> [Activity] For the entries below, print exactly the lines between the line holding "for i, (compound_name, stint_length)" and the line holding "compound = COMPOUNDS[compound_name]", inclusive, and nothing else.

Start of Supplied entries

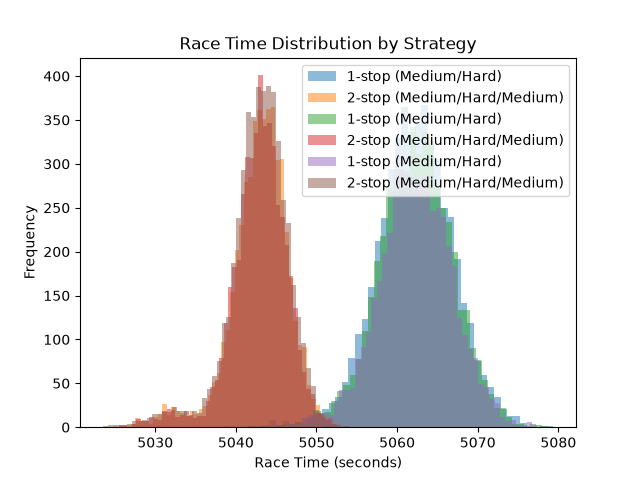
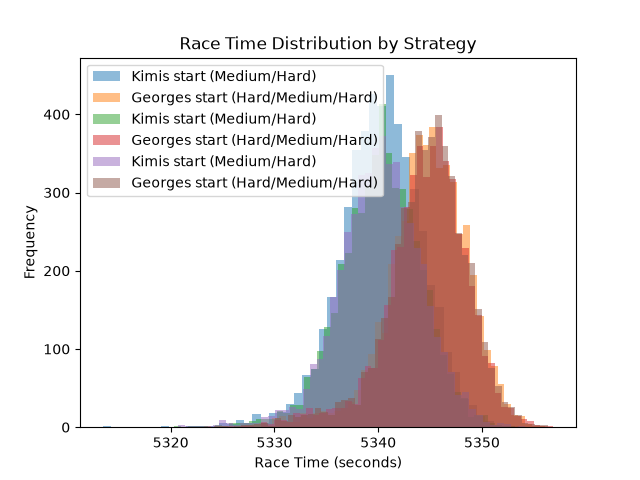
added non liner tire degridation to the tires

diff --git a/src/race.py b/src/race.py
@@ -11,19 +11,14 @@ from tracks import TRACKS
 
 import random
 
-
-
-# --- Step 2.2 will import COMPOUNDS and lap_time from tires.py here.
-
-# --- Step 2.2-2.4 will build up a throwaway script below the import.
-
 rng = random.Random(0)  # a controlled source of randomness, seeded with 0
 
 
+FUEL_EFFECT_PER_LAP = 0.05   # seconds faster per lap of fuel already burned
 
-#PIT_STOP_MEAN = 22.0 #the average time it takes to make a pit stop, in seconds
-
-#PIT_STOP_STDDEV = 1.5 #the standard deviation of the pit stop time, in seconds
+TRAFFIC_WINDOW_FRACTION = (0.35, 0.65) # the fraction of the race where traffic is most likely to occur (e.g. 0.35 = 35% of the way through the
+TRAFFIC_PENALTY_MEAN = 3.0 # seconds added to the lap time if traffic occurs
+TRAFFIC_PENALTY_STD = 1.5 # standard deviation of the traffic penalty (for randomness)
 
 def simulate_race(strategy, rng, chosen_track, safety_car_lap=None, ):
     total_time = 0.0 # time when the race starrs at 0.0 seconds 
@@ -33,11 +28,15 @@ def simulate_race(strategy, rng, chosen_track, safety_car_lap=None, ):
         pit_loss_mean = 22.0
     else:
         pit_loss_mean = chosen_track["pit_loss_mean"]
+
+    
+    traffic_start = chosen_track["laps"] * TRAFFIC_WINDOW_FRACTION[0]
+    traffic_end = chosen_track["laps"] * TRAFFIC_WINDOW_FRACTION[1]    
     
     for i, (compound_name, stint_length) in enumerate(strategy): # a for loop to iterate through the strategy list
         compound = COMPOUNDS[compound_name] # a variable that refrences the compound dictionary in tires.py from the tulpe in stratgey 
         for tire_age in range(stint_length): # a for loop to iterate through the stint length of the strategy list
-            total_time += lap_time(compound,tire_age, rng) #adds the time of each lap to the total time,
+            total_time += lap_time(compound,tire_age, rng) - FUEL_EFFECT_PER_LAP * race_lap #adds the time of each lap to the total time,and subtract it based on the fuel effect per lap and the current race lap number, using
             #using the lap_time function from tires.py
             race_lap += 1 # increments the race lap number
 
@@ -48,7 +47,11 @@ def simulate_race(strategy, rng, chosen_track, safety_car_lap=None, ):
                 pit_stop_time = rng.gauss(pit_loss_mean / 2, chosen_track["pit_loss_stddev"]) # a variable that generates a random pit stop time using a Gaussian distribution with half the mean and the standard deviation defined above
             else: # if the current lap is not the same as the safety car lap, add a pit stop time to the total time
                 pit_stop_time = rng.gauss(pit_loss_mean, chosen_track["pit_loss_stddev"]) # a variable that generates a random pit stop time using a Gaussian distribution with the mean and standard deviation defined above
+
+            if traffic_start <= race_lap <= traffic_end:
+                pit_stop_time += rng.gauss(TRAFFIC_PENALTY_MEAN, TRAFFIC_PENALTY_STD)    
             total_time += pit_stop_time # adds the pit stop time to the total time
+
           
     laps_match = race_lap == chosen_track["laps"]
 
@@ -59,8 +62,8 @@ def simulate_race(strategy, rng, chosen_track, safety_car_lap=None, ):
         return total_time
 
 
-#print(simulate_race([("Hard", 3),("Medium", 25), ("Medium", 25)], rng, TRACKS["Italy"])) # a list of tuples that represent the tire compound and the number of laps to run on that compound
-#print(simulate_race([("Medium", 3), ("Hard", 50)], rng, TRACKS["Italy"]))
+print(simulate_race([("Hard", 3),("Medium", 25), ("Medium", 25)], rng, TRACKS["Italy"])) # a list of tuples that represent the tire compound and the number of laps to run on that compound
+print(simulate_race([("Medium", 3), ("Hard", 50)], rng, TRACKS["Italy"]))
 
 
 # --- Step 2.5 will wrap that script into a reusable simulate_race()

diff --git a/src/compare_strategies.py b/src/compare_strategies.py
@@ -14,13 +14,15 @@ import matplotlib.pyplot as plt
 
 from monte_carlo import run_monte_carlo, summarize
 from tracks import TRACKS
+import statistics
+import time
 
 # TODO: define at least two candidate strategies to compare, e.g. a 1-stop
 # and a 2-stop. Make sure the lap counts in each strategy sum to the same
 # total (so comparisons are fair) — pick a race distance, e.g. 57 laps.
 STRATEGIES = {
-     "1-stop (Medium/Hard)": [("Medium", 3), ("Hard", 50)],
-     "2-stop (Medium/Hard/Medium)": [("Medium", 3), ("Hard", 25), ("Medium", 25)],
+     "Kimis start)": [("Medium", 14), ("Hard", 43)],
+     "Georges start": [("Hard", 14), ("Medium", 14), ("Hard", 29)],
 }
 
 N_SIMULATIONS = 5000
@@ -32,8 +34,10 @@ def main():
    
     #   1. For each strategy: run_monte_carlo(), store results, print
     #      summarize() output.
-        stat1_results = run_monte_carlo(STRATEGIES["1-stop (Medium/Hard)"], n_simulations=N_SIMULATIONS, chosen_track=TRACKS["Italy"], safety_car_probability=0.25, seed=None)
-        stat2_results = run_monte_carlo(STRATEGIES["2-stop (Medium/Hard/Medium)"], n_simulations=N_SIMULATIONS, chosen_track=TRACKS["Italy"], safety_car_probability=0.25, seed=None)
+        chosen_track=TRACKS["Madring"]
+
+        stat1_results = run_monte_carlo(STRATEGIES["Kimis start)"], n_simulations=N_SIMULATIONS, chosen_track=chosen_track, safety_car_probability=0.25, seed=None)
+        stat2_results = run_monte_carlo(STRATEGIES["Georges start"], n_simulations=N_SIMULATIONS, chosen_track=chosen_track, safety_car_probability=0.25, seed=None)
 
         print(summarize('1-stop', stat1_results))
         print(summarize('2-stop', stat2_results))
@@ -46,18 +50,25 @@ def main():
             else:
                 stat2_wins += 1
 
-        print(f"1-stop wins: {stat1_wins}")
-        print(f"2-stop wins: {stat2_wins}")        
+        print(f"Kimis: {stat1_wins}")
+        print(f"Georges: {stat2_wins}")    
+
+        Kimis_best = time.strftime("%H:%M:%S", time.gmtime(min(stat1_results)))
+        Georges_best = time.strftime("%H:%M:%S", time.gmtime(min(stat2_results)))
+
+        print(f"kimis best time: {Kimis_best}")
+        print(f"georges best time: {Georges_best}")    
     #   3. Plot overlapping histograms of each strategy's results with
     #      matplotlib and save to strategy_comparison.png.
         ax = plt.subplot(111)
-        ax.hist(stat1_results, bins=50, alpha=0.5, label="1-stop (Medium/Hard)")
-        ax.hist(stat2_results, bins=50, alpha=0.5, label="2-stop (Medium/Hard/Medium)")
+        ax.hist(stat1_results, bins=50, alpha=0.5, label="Kimis start (Medium/Hard)")
+        ax.hist(stat2_results, bins=50, alpha=0.5, label="Georges start (Hard/Medium/Hard)")
         ax.set_xlabel("Race Time (seconds)")
         ax.set_ylabel("Frequency")
         ax.set_title("Race Time Distribution by Strategy")
         ax.legend()
-        plt.savefig("strategy_comparison.png")  
+        plt.savefig("strategy_comparison.png") 
+       
         
 
 

diff --git a/src/tires.py b/src/tires.py
@@ -27,9 +27,31 @@ while.
 #     just one compound.
 # --- Step 1.5 will add randomness (this is the part that makes it a
 #     "Monte Carlo" simulation later).
-SOFT = {"name": "Soft", "base_lap_time": 92.0, "degradation_per_lap": 0.15}
-MEDIUM = {"name": "Medium", "base_lap_time": 93.0, "degradation_per_lap": 0.10}
-HARD = {"name": "Hard", "base_lap_time": 94.0, "degradation_per_lap": 0.05}
+SOFT = { "name": "Soft", 
+         "base_lap_time": 92.0, 
+         "degradation_per_lap": 0.15, 
+         "cliff_age": 15, 
+         "cliff_degradation_per_lap": 0.45,
+         "warmup_laps": 1,
+         "warmup_degradation_per_lap": 0.8
+
+         }
+MEDIUM = { "name": "Medium", 
+          "base_lap_time": 93.0, 
+          "degradation_per_lap": 0.10, 
+          "cliff_age": 25, 
+          "cliff_degradation_per_lap": 0.30,
+          "warmup_laps": 2,
+          "warmup_degradation_per_lap": 1.0
+          }
+HARD = { "name": "Hard",
+         "base_lap_time": 94.0, 
+         "degradation_per_lap": 0.05,
+         "cliff_age": 35, 
+         "cliff_degradation_per_lap": 0.15,
+         "warmup_laps": 3,
+         "warmup_degradation_per_lap": 1.2
+         }
 
 COMPOUNDS = {
     "Soft": SOFT,
@@ -38,9 +60,24 @@ COMPOUNDS = {
 }
 
 def lap_time(compound, tire_age_laps, rng):
-    predictable_part = compound["base_lap_time"] + compound["degradation_per_lap"] * tire_age_laps
+
+
+    if tire_age_laps <= compound["cliff_age"]:
+        predictable_part = compound["base_lap_time"] + compound["degradation_per_lap"] * tire_age_laps
+    else:
+        predictable_part = compound["base_lap_time"] + compound["degradation_per_lap"] * compound["cliff_age"] + compound["cliff_degradation_per_lap"] * (tire_age_laps - compound["cliff_age"])
+
+      # Tyre warm-up
+    if tire_age_laps < compound["warmup_laps"]:
+        warmup_extra = compound["warmup_degradation_per_lap"] * (1 - tire_age_laps / compound["warmup_laps"])
+    else:
+        warmup_extra = 0.0
+
+
+    predictable_part += warmup_extra
     noise_size = 0.02 * max(tire_age_laps, 1) # Standard deviation of the noise
     noise = rng.gauss(0, noise_size)  # Generate random noise
+
     return predictable_part + noise  # Add noise to the predictable part
     #first perameter refrence back to the dictionary for the 
     #base lap time and degrataion, and lap age is written by the user to determine 
@@ -51,4 +88,5 @@ def lap_time(compound, tire_age_laps, rng):
 #a controlled source of randomness, seeded with 0
 #print(rng.gauss(0, 1))
 #a random number centered on 0, "spread" of 1
+
 

diff --git a/src/monte_carlo.py b/src/monte_carlo.py
@@ -11,6 +11,7 @@ See GUIDE.md "Step 3" before writing this — it explains why we do this
 
 import random
 import statistics
+import time
 
 from race import simulate_race
 from tracks import TRACKS
@@ -38,6 +39,9 @@ def summarize(name, results):
    median_time = statistics.median(results)
    std_time = statistics.stdev(results)  
 
+
+   time_string = time.strftime("%H:%M:%S", time.gmtime(min(results)))
+
    p10 = sorted(results)[int(0.10 * len(results))]  # 10th percentile
    p90 = sorted(results)[int(0.90 * len(results))]  # 90th percentile
    percentile_range = p90 / p10
@@ -48,16 +52,18 @@ def summarize(name, results):
        "std": std_time,
        "p10": p10,
        "p90": p90,
-       "percentile": percentile_range
+       "percentile": percentile_range,
+       "best": time_string
+
       
    }
 
 
-"""
+
 choosen_track = TRACKS["Madring"]
-Startegy = [("Medium", 20), ("Hard", 37)]
+Startegy = [("Hard", 14), ("Medium", 14), ("Hard", 29)]
 stop1 = run_monte_carlo(Startegy, choosen_track, n_simulations=10, safety_car_probability=0.25, seed=None)
 print(len(stop1))
 print(summarize('1-stop', stop1))
-"""
+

End of Supplied entries

> [Task result]
     for i, (compound_name, stint_length) in enumerate(strategy): # a for loop to iterate through the strategy list
         compound = COMPOUNDS[compound_name] # a variable that refrences the compound dictionary in tires.py from the tulpe in stratgey 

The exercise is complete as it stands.